Supplied material: Begin

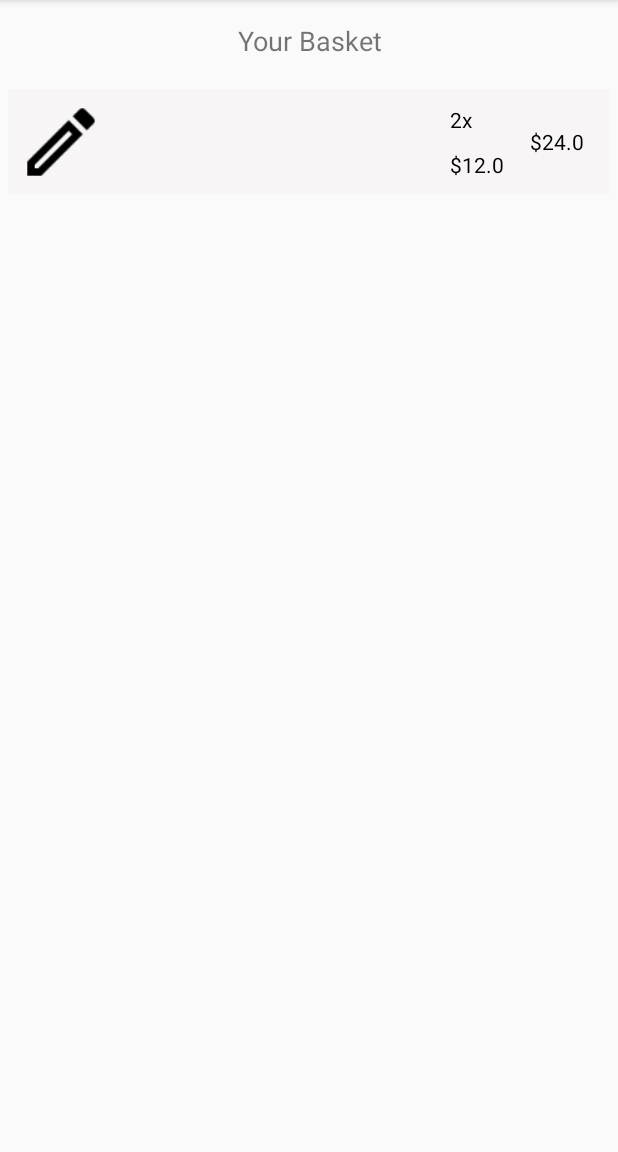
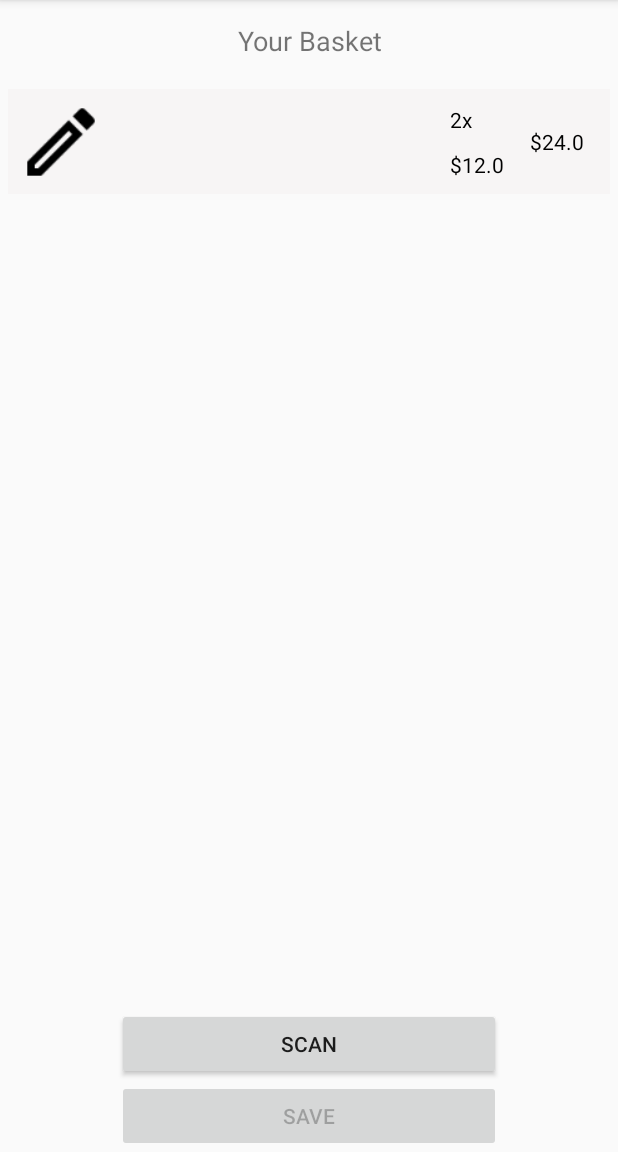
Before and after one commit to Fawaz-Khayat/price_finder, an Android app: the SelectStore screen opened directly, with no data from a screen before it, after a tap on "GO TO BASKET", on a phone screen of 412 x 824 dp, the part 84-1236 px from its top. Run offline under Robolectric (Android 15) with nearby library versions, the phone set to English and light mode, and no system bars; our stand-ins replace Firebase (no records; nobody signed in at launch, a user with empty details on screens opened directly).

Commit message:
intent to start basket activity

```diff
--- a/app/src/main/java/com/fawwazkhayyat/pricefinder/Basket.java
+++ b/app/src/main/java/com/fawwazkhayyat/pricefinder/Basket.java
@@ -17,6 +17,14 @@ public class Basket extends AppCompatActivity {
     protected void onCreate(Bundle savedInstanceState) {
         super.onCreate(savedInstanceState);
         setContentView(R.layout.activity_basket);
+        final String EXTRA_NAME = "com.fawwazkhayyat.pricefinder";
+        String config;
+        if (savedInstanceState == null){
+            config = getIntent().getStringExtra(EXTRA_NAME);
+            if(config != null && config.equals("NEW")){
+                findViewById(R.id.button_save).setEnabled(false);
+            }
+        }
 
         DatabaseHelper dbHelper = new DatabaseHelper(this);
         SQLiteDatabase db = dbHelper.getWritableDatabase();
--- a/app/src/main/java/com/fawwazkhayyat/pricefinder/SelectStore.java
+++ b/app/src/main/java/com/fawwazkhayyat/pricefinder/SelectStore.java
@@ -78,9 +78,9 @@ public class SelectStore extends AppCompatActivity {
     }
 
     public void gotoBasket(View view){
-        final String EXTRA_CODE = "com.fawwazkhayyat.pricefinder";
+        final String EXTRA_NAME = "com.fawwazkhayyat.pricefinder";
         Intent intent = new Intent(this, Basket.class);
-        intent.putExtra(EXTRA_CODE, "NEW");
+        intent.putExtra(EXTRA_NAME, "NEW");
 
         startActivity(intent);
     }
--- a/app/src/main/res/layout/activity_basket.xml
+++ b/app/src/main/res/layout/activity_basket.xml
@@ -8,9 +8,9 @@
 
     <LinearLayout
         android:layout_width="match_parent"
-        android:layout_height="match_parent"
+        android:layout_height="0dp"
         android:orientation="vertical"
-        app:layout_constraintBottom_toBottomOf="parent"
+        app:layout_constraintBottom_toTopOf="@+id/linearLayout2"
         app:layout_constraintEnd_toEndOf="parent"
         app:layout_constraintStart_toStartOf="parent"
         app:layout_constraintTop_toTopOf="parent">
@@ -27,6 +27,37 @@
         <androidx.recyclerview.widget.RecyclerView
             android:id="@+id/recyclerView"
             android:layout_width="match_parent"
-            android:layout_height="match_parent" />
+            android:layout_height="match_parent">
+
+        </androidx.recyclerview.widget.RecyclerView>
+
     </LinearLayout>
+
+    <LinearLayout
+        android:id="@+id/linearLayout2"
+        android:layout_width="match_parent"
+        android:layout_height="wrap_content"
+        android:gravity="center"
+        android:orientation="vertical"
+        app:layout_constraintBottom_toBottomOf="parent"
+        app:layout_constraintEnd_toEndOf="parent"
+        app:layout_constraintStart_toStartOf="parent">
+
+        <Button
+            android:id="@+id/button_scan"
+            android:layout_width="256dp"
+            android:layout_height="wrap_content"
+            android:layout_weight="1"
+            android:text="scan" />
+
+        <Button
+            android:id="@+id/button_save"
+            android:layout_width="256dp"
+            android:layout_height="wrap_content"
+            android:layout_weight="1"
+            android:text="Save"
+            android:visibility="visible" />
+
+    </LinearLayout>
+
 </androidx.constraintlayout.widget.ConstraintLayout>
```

Supplied material: End

Copy every entry word for word, but omit the pictures.

Before and after one commit to Fawaz-Khayat/price_finder, an Android app: the SelectStore screen opened directly, with no data from a screen before it, after a tap on "GO TO BASKET", on a phone screen of 412 x 824 dp, the part 84-1236 px from its top. Run offline under Robolectric (Android 15) with nearby library versions, the phone set to English and light mode, and no system bars; our stand-ins replace Firebase (no records; nobody signed in at launch, a user with empty details on screens opened directly).

Commit message:
intent to start basket activity

```diff
--- a/app/src/main/java/com/fawwazkhayyat/pricefinder/Basket.java
+++ b/app/src/main/java/com/fawwazkhayyat/pricefinder/Basket.java
@@ -17,6 +17,14 @@ public class Basket extends AppCompatActivity {
     protected void onCreate(Bundle savedInstanceState) {
         super.onCreate(savedInstanceState);
         setContentView(R.layout.activity_basket);
+        final String EXTRA_NAME = "com.fawwazkhayyat.pricefinder";
+        String config;
+        if (savedInstanceState == null){
+            config = getIntent().getStringExtra(EXTRA_NAME);
+            if(config != null && config.equals("NEW")){
+                findViewById(R.id.button_save).setEnabled(false);
+            }
+        }
 
         DatabaseHelper dbHelper = new DatabaseHelper(this);
         SQLiteDatabase db = dbHelper.getWritableDatabase();
--- a/app/src/main/java/com/fawwazkhayyat/pricefinder/SelectStore.java
+++ b/app/src/main/java/com/fawwazkhayyat/pricefinder/SelectStore.java
@@ -78,9 +78,9 @@ public class SelectStore extends AppCompatActivity {
     }
 
     public void gotoBasket(View view){
-        final String EXTRA_CODE = "com.fawwazkhayyat.pricefinder";
+        final String EXTRA_NAME = "com.fawwazkhayyat.pricefinder";
         Intent intent = new Intent(this, Basket.class);
-        intent.putExtra(EXTRA_CODE, "NEW");
+        intent.putExtra(EXTRA_NAME, "NEW");
 
         startActivity(intent);
     }
--- a/app/src/main/res/layout/activity_basket.xml
+++ b/app/src/main/res/layout/activity_basket.xml
@@ -8,9 +8,9 @@
 
     <LinearLayout
         android:layout_width="match_parent"
-        android:layout_height="match_parent"
+        android:layout_height="0dp"
         android:orientation="vertical"
-        app:layout_constraintBottom_toBottomOf="parent"
+        app:layout_constraintBottom_toTopOf="@+id/linearLayout2"
         app:layout_constraintEnd_toEndOf="parent"
         app:layout_constraintStart_toStartOf="parent"
         app:layout_constraintTop_toTopOf="parent">
@@ -27,6 +27,37 @@
         <androidx.recyclerview.widget.RecyclerView
             android:id="@+id/recyclerView"
             android:layout_width="match_parent"
-            android:layout_height="match_parent" />
+            android:layout_height="match_parent">
+
+        </androidx.recyclerview.widget.RecyclerView>
+
     </LinearLayout>
+
+    <LinearLayout
+        android:id="@+id/linearLayout2"
+        android:layout_width="match_parent"
+        android:layout_height="wrap_content"
+        android:gravity="center"
+        android:orientation="vertical"
+        app:layout_constraintBottom_toBottomOf="parent"
+        app:layout_constraintEnd_toEndOf="parent"
+        app:layout_constraintStart_toStartOf="parent">
+
+        <Button
+            android:id="@+id/button_scan"
+            android:layout_width="256dp"
+            android:layout_height="wrap_content"
+            android:layout_weight="1"
+            android:text="scan" />
+
+        <Button
+            android:id="@+id/button_save"
+            android:layout_width="256dp"
+            android:layout_height="wrap_content"
+            android:layout_weight="1"
+            android:text="Save"
+            android:visibility="visible" />
+
+    </LinearLayout>
+
 </androidx.constraintlayout.widget.ConstraintLayout>
```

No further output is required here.